Source material Start Marker

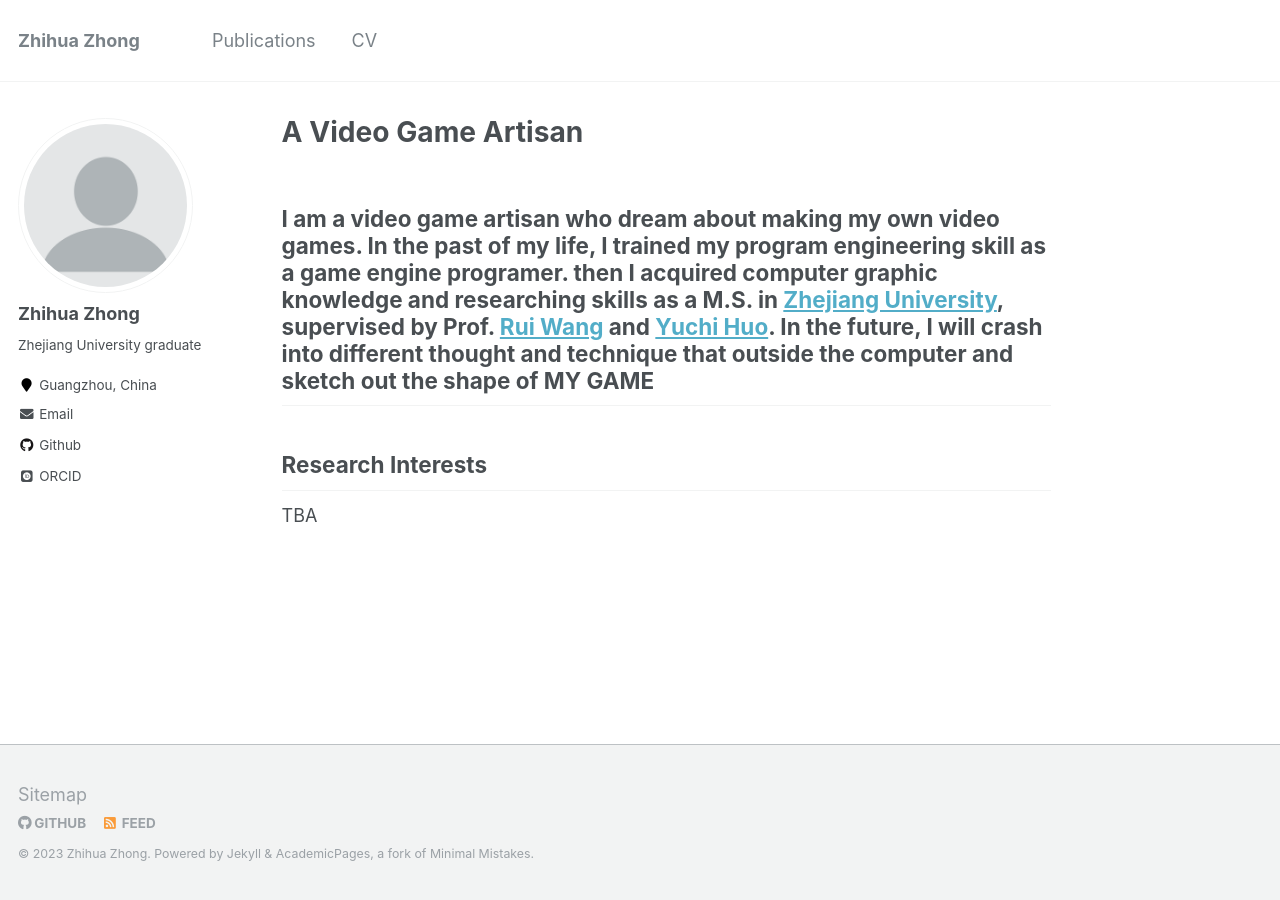
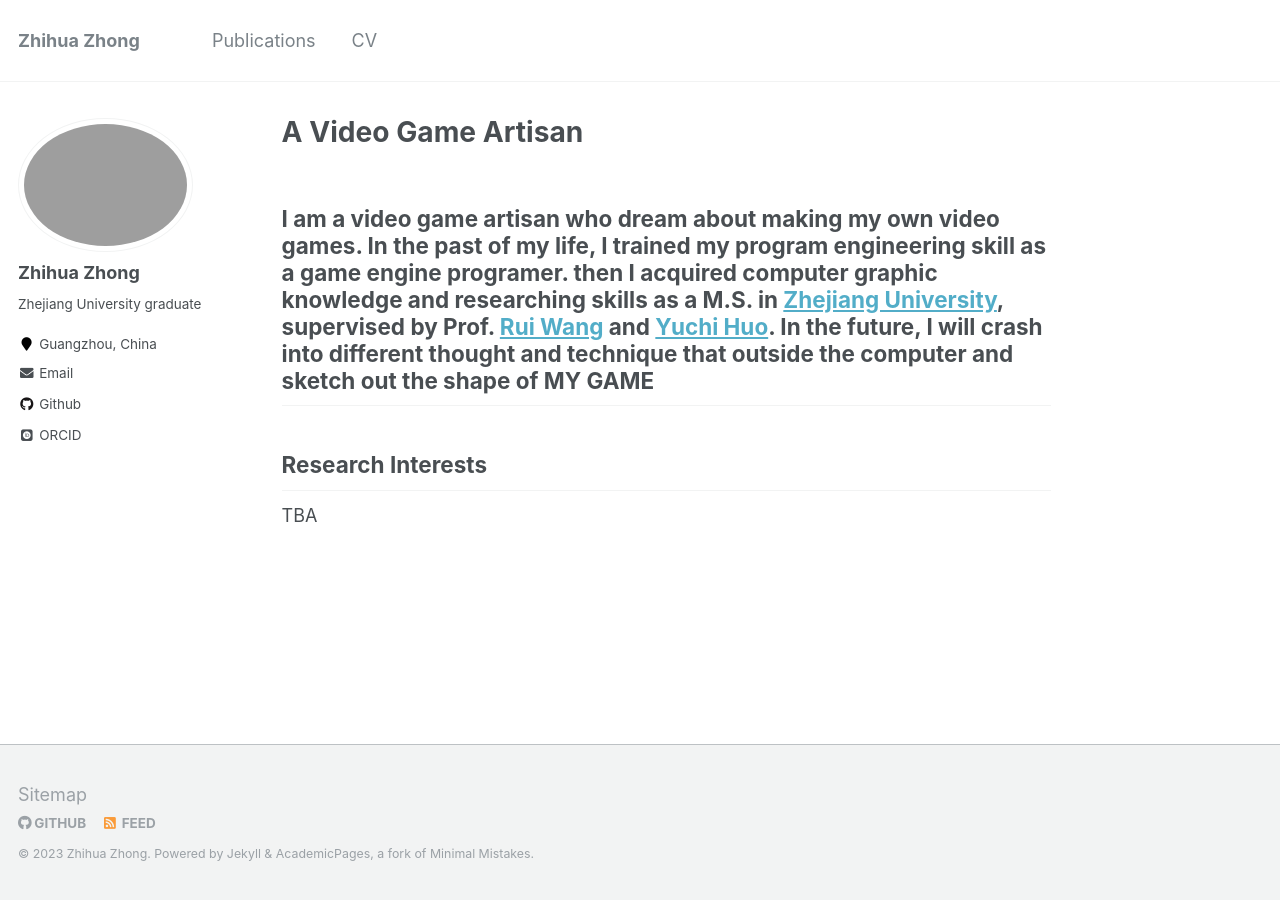
Before and after one commit to Isaac-Paradox/Isaac-Paradox.github.io, a Jekyll site: the page built from _pages/about.md, in a window 1280 px wide. Built offline with Jekyll 4.4.1, drawn with Linux system fonts in a browser that asks for light colours; some web fonts are replaced.

Commit message:
update avatar

```diff
--- a/_config.yml
+++ b/_config.yml
@@ -81,7 +81,7 @@ analytics:
 # Site Author
 author:
   name             : "Zhihua Zhong"
-  avatar           : "profile.png"
+  avatar           : "20230313172112_401A6615.JPG"
   bio              : "Zhejiang University graduate"
   location         : "Guangzhou, China"
   employer         :
```
Also changed, not shown: 1 other file.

Source material End Marker

Filter the entries down to the lines that include the string "avatar".

* Output for this task *
update avatar
-  avatar           : "profile.png"
+  avatar           : "20230313172112_401A6615.JPG"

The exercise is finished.